Set down the entries exactly as they appear, apart from the images, which stay out.

※ ※ ※

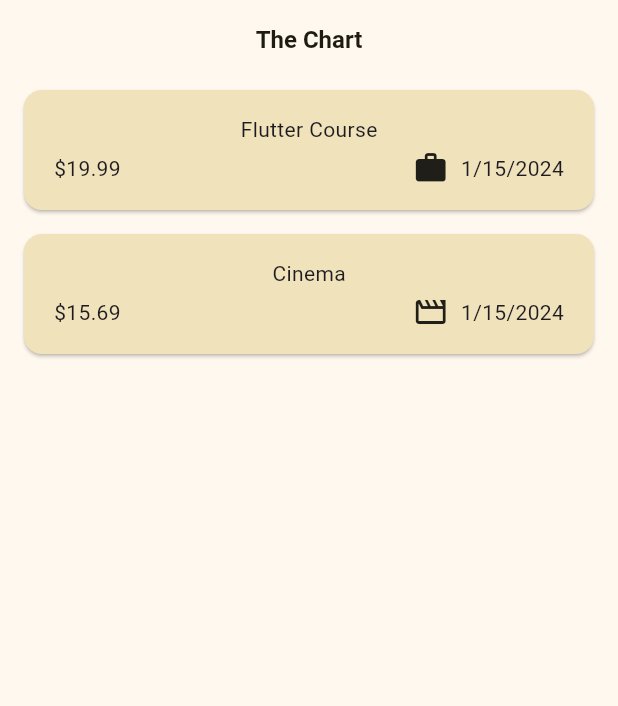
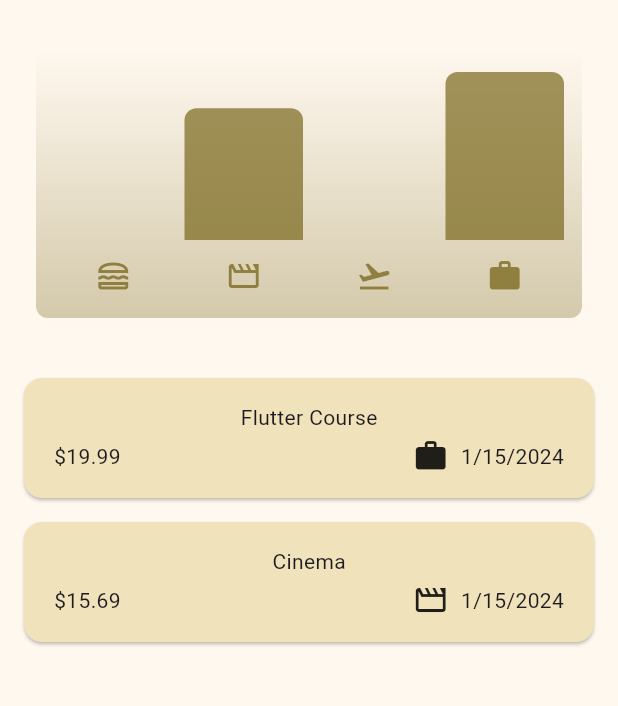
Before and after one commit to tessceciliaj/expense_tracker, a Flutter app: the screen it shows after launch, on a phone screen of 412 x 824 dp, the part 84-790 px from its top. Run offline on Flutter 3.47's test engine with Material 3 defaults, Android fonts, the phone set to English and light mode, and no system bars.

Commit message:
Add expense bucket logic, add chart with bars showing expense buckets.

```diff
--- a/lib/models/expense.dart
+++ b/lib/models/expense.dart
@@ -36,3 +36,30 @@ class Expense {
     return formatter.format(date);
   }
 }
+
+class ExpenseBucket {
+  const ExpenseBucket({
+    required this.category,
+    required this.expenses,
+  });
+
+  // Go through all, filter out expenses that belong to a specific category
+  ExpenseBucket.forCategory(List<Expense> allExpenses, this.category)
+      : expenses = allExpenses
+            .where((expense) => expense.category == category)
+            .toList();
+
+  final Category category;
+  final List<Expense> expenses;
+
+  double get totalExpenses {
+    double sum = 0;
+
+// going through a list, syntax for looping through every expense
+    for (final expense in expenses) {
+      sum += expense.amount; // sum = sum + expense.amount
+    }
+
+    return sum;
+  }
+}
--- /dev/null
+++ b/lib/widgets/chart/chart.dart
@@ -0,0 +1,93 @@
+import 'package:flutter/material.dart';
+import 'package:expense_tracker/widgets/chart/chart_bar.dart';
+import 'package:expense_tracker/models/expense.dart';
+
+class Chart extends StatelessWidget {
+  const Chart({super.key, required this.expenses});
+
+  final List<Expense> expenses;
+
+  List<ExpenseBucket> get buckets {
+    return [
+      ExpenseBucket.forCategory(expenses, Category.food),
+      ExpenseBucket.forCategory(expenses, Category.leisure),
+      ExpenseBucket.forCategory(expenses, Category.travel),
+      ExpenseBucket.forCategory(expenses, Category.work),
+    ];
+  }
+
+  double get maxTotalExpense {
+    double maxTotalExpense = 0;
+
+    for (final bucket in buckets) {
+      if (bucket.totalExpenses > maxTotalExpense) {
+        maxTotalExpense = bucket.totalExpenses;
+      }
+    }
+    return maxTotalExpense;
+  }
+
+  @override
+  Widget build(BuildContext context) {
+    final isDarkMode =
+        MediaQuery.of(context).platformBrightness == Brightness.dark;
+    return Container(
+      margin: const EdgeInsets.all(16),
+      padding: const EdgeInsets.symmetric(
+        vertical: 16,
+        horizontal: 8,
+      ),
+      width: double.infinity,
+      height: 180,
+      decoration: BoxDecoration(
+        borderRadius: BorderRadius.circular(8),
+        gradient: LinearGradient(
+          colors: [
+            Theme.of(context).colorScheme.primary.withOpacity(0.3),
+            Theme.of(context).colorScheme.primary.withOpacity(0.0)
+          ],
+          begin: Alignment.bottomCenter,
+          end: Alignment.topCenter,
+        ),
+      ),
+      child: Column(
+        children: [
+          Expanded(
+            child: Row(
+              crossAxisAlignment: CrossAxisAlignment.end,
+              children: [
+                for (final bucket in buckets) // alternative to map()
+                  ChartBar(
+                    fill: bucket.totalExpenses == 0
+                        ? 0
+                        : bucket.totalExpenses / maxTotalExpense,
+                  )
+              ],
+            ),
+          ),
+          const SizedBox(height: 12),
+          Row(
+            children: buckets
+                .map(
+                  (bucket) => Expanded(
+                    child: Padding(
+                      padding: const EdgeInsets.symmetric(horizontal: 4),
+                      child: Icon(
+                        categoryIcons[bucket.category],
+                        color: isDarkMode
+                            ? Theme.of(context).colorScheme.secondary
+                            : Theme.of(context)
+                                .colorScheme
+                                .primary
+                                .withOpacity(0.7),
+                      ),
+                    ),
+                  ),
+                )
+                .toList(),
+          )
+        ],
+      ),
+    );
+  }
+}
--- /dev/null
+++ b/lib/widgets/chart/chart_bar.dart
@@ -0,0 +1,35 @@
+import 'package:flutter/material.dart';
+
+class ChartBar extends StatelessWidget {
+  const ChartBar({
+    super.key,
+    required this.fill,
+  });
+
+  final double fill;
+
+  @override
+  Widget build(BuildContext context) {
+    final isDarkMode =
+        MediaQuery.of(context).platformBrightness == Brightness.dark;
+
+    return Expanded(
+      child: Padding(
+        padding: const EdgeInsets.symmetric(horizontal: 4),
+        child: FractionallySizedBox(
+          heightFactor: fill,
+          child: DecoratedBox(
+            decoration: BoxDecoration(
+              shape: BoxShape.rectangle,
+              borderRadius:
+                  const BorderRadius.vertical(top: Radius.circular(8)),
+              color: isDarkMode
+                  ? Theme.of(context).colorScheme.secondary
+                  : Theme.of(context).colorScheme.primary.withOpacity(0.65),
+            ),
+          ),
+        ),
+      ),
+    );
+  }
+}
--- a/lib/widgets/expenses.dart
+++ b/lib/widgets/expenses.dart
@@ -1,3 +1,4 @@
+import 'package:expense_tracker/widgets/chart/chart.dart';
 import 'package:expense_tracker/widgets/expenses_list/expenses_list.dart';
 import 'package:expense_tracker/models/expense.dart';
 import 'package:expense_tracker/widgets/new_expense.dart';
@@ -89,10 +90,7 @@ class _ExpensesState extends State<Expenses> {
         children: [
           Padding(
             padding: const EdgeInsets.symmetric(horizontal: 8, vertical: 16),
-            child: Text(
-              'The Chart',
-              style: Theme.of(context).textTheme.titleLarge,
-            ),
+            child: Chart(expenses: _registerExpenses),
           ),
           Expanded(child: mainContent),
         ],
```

※ ※ ※

WORKED SOLUTION —
Before and after one commit to tessceciliaj/expense_tracker, a Flutter app: the screen it shows after launch, on a phone screen of 412 x 824 dp, the part 84-790 px from its top. Run offline on Flutter 3.47's test engine with Material 3 defaults, Android fonts, the phone set to English and light mode, and no system bars.

Commit message:
Add expense bucket logic, add chart with bars showing expense buckets.

```diff
--- a/lib/models/expense.dart
+++ b/lib/models/expense.dart
@@ -36,3 +36,30 @@ class Expense {
     return formatter.format(date);
   }
 }
+
+class ExpenseBucket {
+  const ExpenseBucket({
+    required this.category,
+    required this.expenses,
+  });
+
+  // Go through all, filter out expenses that belong to a specific category
+  ExpenseBucket.forCategory(List<Expense> allExpenses, this.category)
+      : expenses = allExpenses
+            .where((expense) => expense.category == category)
+            .toList();
+
+  final Category category;
+  final List<Expense> expenses;
+
+  double get totalExpenses {
+    double sum = 0;
+
+// going through a list, syntax for looping through every expense
+    for (final expense in expenses) {
+      sum += expense.amount; // sum = sum + expense.amount
+    }
+
+    return sum;
+  }
+}
--- /dev/null
+++ b/lib/widgets/chart/chart.dart
@@ -0,0 +1,93 @@
+import 'package:flutter/material.dart';
+import 'package:expense_tracker/widgets/chart/chart_bar.dart';
+import 'package:expense_tracker/models/expense.dart';
+
+class Chart extends StatelessWidget {
+  const Chart({super.key, required this.expenses});
+
+  final List<Expense> expenses;
+
+  List<ExpenseBucket> get buckets {
+    return [
+      ExpenseBucket.forCategory(expenses, Category.food),
+      ExpenseBucket.forCategory(expenses, Category.leisure),
+      ExpenseBucket.forCategory(expenses, Category.travel),
+      ExpenseBucket.forCategory(expenses, Category.work),
+    ];
+  }
+
+  double get maxTotalExpense {
+    double maxTotalExpense = 0;
+
+    for (final bucket in buckets) {
+      if (bucket.totalExpenses > maxTotalExpense) {
+        maxTotalExpense = bucket.totalExpenses;
+      }
+    }
+    return maxTotalExpense;
+  }
+
+  @override
+  Widget build(BuildContext context) {
+    final isDarkMode =
+        MediaQuery.of(context).platformBrightness == Brightness.dark;
+    return Container(
+      margin: const EdgeInsets.all(16),
+      padding: const EdgeInsets.symmetric(
+        vertical: 16,
+        horizontal: 8,
+      ),
+      width: double.infinity,
+      height: 180,
+      decoration: BoxDecoration(
+        borderRadius: BorderRadius.circular(8),
+        gradient: LinearGradient(
+          colors: [
+            Theme.of(context).colorScheme.primary.withOpacity(0.3),
+            Theme.of(context).colorScheme.primary.withOpacity(0.0)
+          ],
+          begin: Alignment.bottomCenter,
+          end: Alignment.topCenter,
+        ),
+      ),
+      child: Column(
+        children: [
+          Expanded(
+            child: Row(
+              crossAxisAlignment: CrossAxisAlignment.end,
+              children: [
+                for (final bucket in buckets) // alternative to map()
+                  ChartBar(
+                    fill: bucket.totalExpenses == 0
+                        ? 0
+                        : bucket.totalExpenses / maxTotalExpense,
+                  )
+              ],
+            ),
+          ),
+          const SizedBox(height: 12),
+          Row(
+            children: buckets
+                .map(
+                  (bucket) => Expanded(
+                    child: Padding(
+                      padding: const EdgeInsets.symmetric(horizontal: 4),
+                      child: Icon(
+                        categoryIcons[bucket.category],
+                        color: isDarkMode
+                            ? Theme.of(context).colorScheme.secondary
+                            : Theme.of(context)
+                                .colorScheme
+                                .primary
+                                .withOpacity(0.7),
+                      ),
+                    ),
+                  ),
+                )
+                .toList(),
+          )
+        ],
+      ),
+    );
+  }
+}
--- /dev/null
+++ b/lib/widgets/chart/chart_bar.dart
@@ -0,0 +1,35 @@
+import 'package:flutter/material.dart';
+
+class ChartBar extends StatelessWidget {
+  const ChartBar({
+    super.key,
+    required this.fill,
+  });
+
+  final double fill;
+
+  @override
+  Widget build(BuildContext context) {
+    final isDarkMode =
+        MediaQuery.of(context).platformBrightness == Brightness.dark;
+
+    return Expanded(
+      child: Padding(
+        padding: const EdgeInsets.symmetric(horizontal: 4),
+        child: FractionallySizedBox(
+          heightFactor: fill,
+          child: DecoratedBox(
+            decoration: BoxDecoration(
+              shape: BoxShape.rectangle,
+              borderRadius:
+                  const BorderRadius.vertical(top: Radius.circular(8)),
+              color: isDarkMode
+                  ? Theme.of(context).colorScheme.secondary
+                  : Theme.of(context).colorScheme.primary.withOpacity(0.65),
+            ),
+          ),
+        ),
+      ),
+    );
+  }
+}
--- a/lib/widgets/expenses.dart
+++ b/lib/widgets/expenses.dart
@@ -1,3 +1,4 @@
+import 'package:expense_tracker/widgets/chart/chart.dart';
 import 'package:expense_tracker/widgets/expenses_list/expenses_list.dart';
 import 'package:expense_tracker/models/expense.dart';
 import 'package:expense_tracker/widgets/new_expense.dart';
@@ -89,10 +90,7 @@ class _ExpensesState extends State<Expenses> {
         children: [
           Padding(
             padding: const EdgeInsets.symmetric(horizontal: 8, vertical: 16),
-            child: Text(
-              'The Chart',
-              style: Theme.of(context).textTheme.titleLarge,
-            ),
+            child: Chart(expenses: _registerExpenses),
           ),
           Expanded(child: mainContent),
         ],
```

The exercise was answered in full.